And so here are Michael Young Second Base Error Faces:
The Unnatural Follow-Through:
The Pained Grimace:
And the Pebble Hunting:
Extent of despair: 0.0 WARP
Lead agitator: Chris Gimenez (-0.1)
Projected for 2013: 0.4
This is the smallest projected upgrade at a team-worst position since last year, but if you believe the things that we believe around here, that’s because the Rays’ catcher WARP might have been low but the Rays’ catcher value was quite high. As you’ll recall, the Rays have Jose Molina behind the plate, the 50-Run Receiver. When we get catcher framing incorporated into WARP—I’m told it’ll be soon—you will look at the Rays’ performance by position in 2012 and quite possibly see that the catchers were the best position on the team. It won’t even take all 50 runs to get them past the 2.8 WARP produced by last year’s Rays third basemen, the best position on the team under current WARP calculations.
Red Sox: CF
Extent of despair: -0.7 WARP
Leader of the resistance to quality production: Ryan Kalish (-0.4)
Projection for 2013: 3.5 WARP
The Red Sox project to get 4.2 wins better without doing anything, other than writing Jacoby Ellsbury’s name into the lineup a bunch more times. But they also upgraded their Plan B this offseason by signing Shane Victorino. If Ellsbury is hurt this year, it’ll be Victorino, not Kalish (and Podsednick, Sweeney, McDonald, Byrd) filling in.
Extent of despair: -2.9 WARP
Main drag: Jeff Francoeur (-2.9)
Projection for 2013: 0.5 WARP
The Royals’ right field was actually the worst position in the American League in 2012, topping the Mariners’ 1B and the Tigers’ 2B by small margins. The Royals’ solution, of course, was to trade their one solution away. In three-ball counts last year, Jeff Francoeur slugged .350.
Before the season began, we collected names being touted as breakouts and put them into a word cloud. The bigger the name, the more they were hyped…
The Raburn name stands out like the giant rock my wife and I visited on our honeymoon, but just imagine if you’d drafted in a keeper league based on the biggest names in that word cloud. Here’s your past two years of stats:
Ryan Raburn: .642 OPS, 187 games
Daniel Hudson: 4.14 ERA, 267 innings
J.P. Arencibia: .716 OPS, 231 games
Jose Tabata: .688 OPS, 194 games
Gordon Beckham: .651 OPS, 301 games
Alcides Escobar: .679 OPS, 313 games
Mitch Moreland: .756 OPS, 248 games
Chris Iannetta: .764 OPS, 191 games

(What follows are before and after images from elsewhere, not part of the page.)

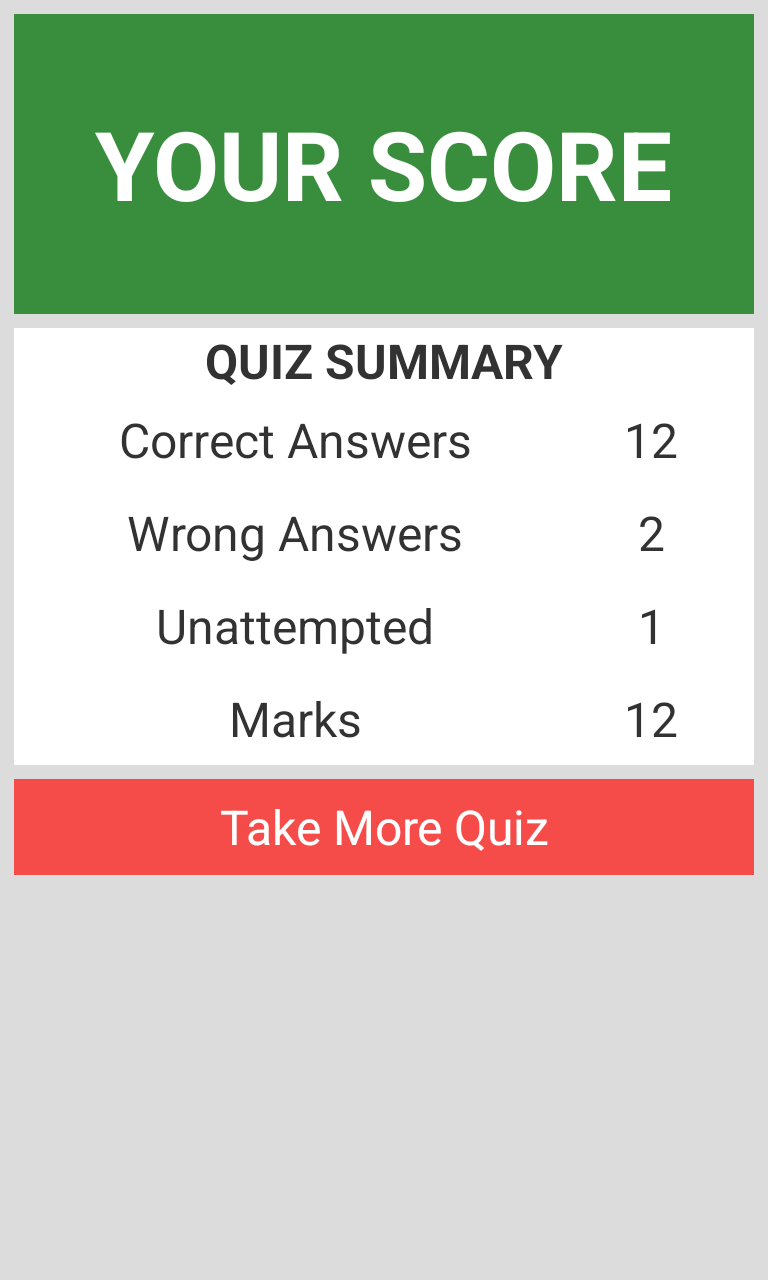
Repository: Harshil737/Career-Launcher
Layout: CareerLauncher/res/layout/activity_test_result_page.xml
The author's editor kept a copy of each file at every save. The layout is drawn from the files as they stood at one save, then again after the next save.
It is drawn on a 768 x 1280 px phone screen (xhdpi) without system bars, with theme AppTheme; the app's code is not run.

Above is the layout before, as saved 2017-11-04 14:25:40.

After the next save:
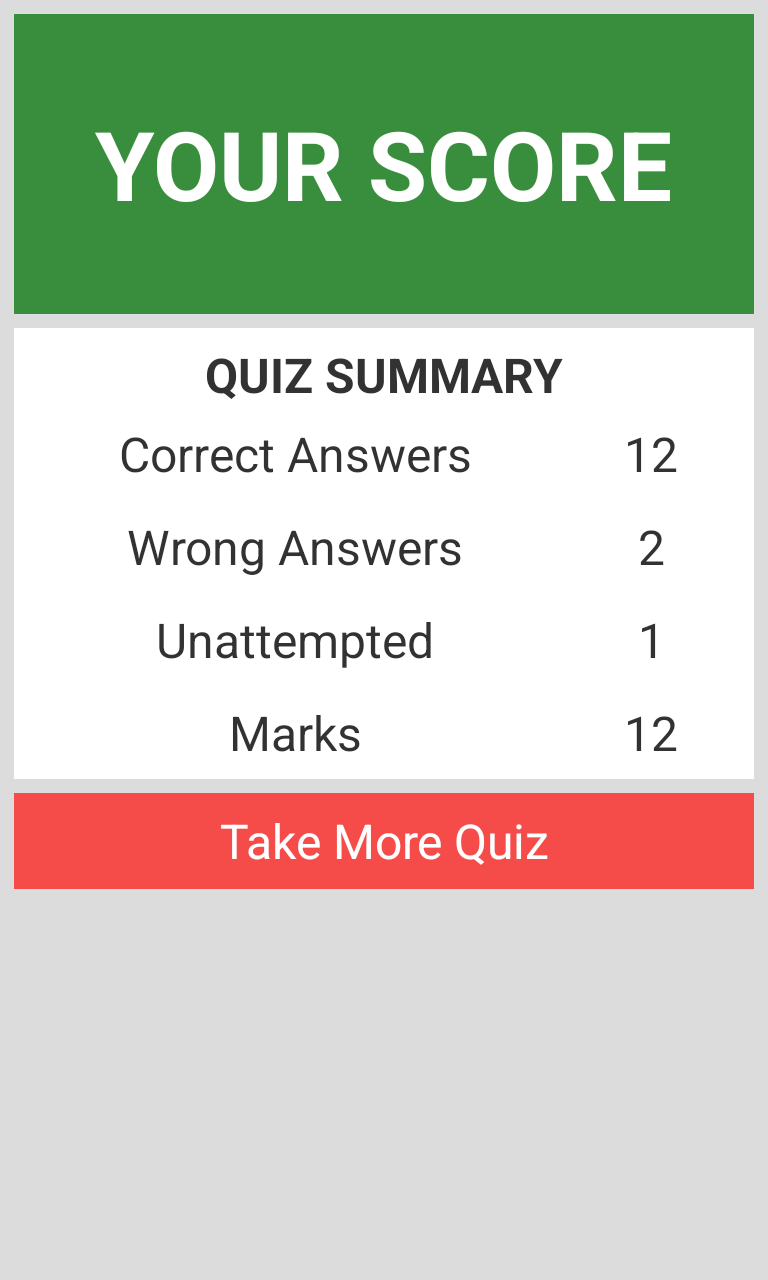
Saved 14 s later.
--- a/CareerLauncher/res/layout/activity_test_result_page.xml
+++ b/CareerLauncher/res/layout/activity_test_result_page.xml
@@ -39,6 +39,7 @@
         <TextView
             android:layout_width="match_parent"
             android:layout_height="wrap_content"
+            android:layout_marginTop="7dp"
             android:gravity="center_horizontal"
             android:text="QUIZ SUMMARY"
             android:textSize="24sp"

If ever there was a refutation of the value of punditry…
Extent of despair: -0.6 WARP
Most Twin killing: Danny Valencia (-0.9)
Projection for 2013: 1.5 WARP
Most of that upgrade comes from Trevor Plouffe, who hit 24 home runs last year. Here’s Trevor Plouffe’s minor-league career, through 2011, by OPS at each stop in chronological order. Take your time to go slowly down the list, admiring the comforting consistency of the numbers, until:
"The man smiles and put out his hand. Trevor put his into it and felt the warm grip. 'I'm George Baruth,' said the man. 'You're Trevor Plouffe the third, aren't you?'"
Brent Morel, September 2011 (100 PA): Eight homers, 15 walks, .224/.340/.553
Brent Morel, otherwise (539 PA): Five homers, 18 walks, .231/.259/.302
"The man smiles and put out his hand. Brenton put his into it and felt the warm grip. 'I'm George Baruth,' said the man. 'You're Brenton Morel the third, aren't you?'"
Extent of despair: 0.9
Culpable party: Andruw Jones (-0.1)
Projection for 2013: 2.7 WARP
The highest low in the American League, a figure so unembarrassing that there’s barely even a sub-replacement player within the subset (Jones is joined by Jayson Nix at -0.1). Great job, Yankees. We're all so proud of you guys! Keep it up.
National League coming on Friday.
Thank you for reading
This is a free article. If you enjoyed it, consider subscribing to Baseball Prospectus. Subscriptions support ongoing public baseball research and analysis in an increasingly proprietary environment.Subscribe now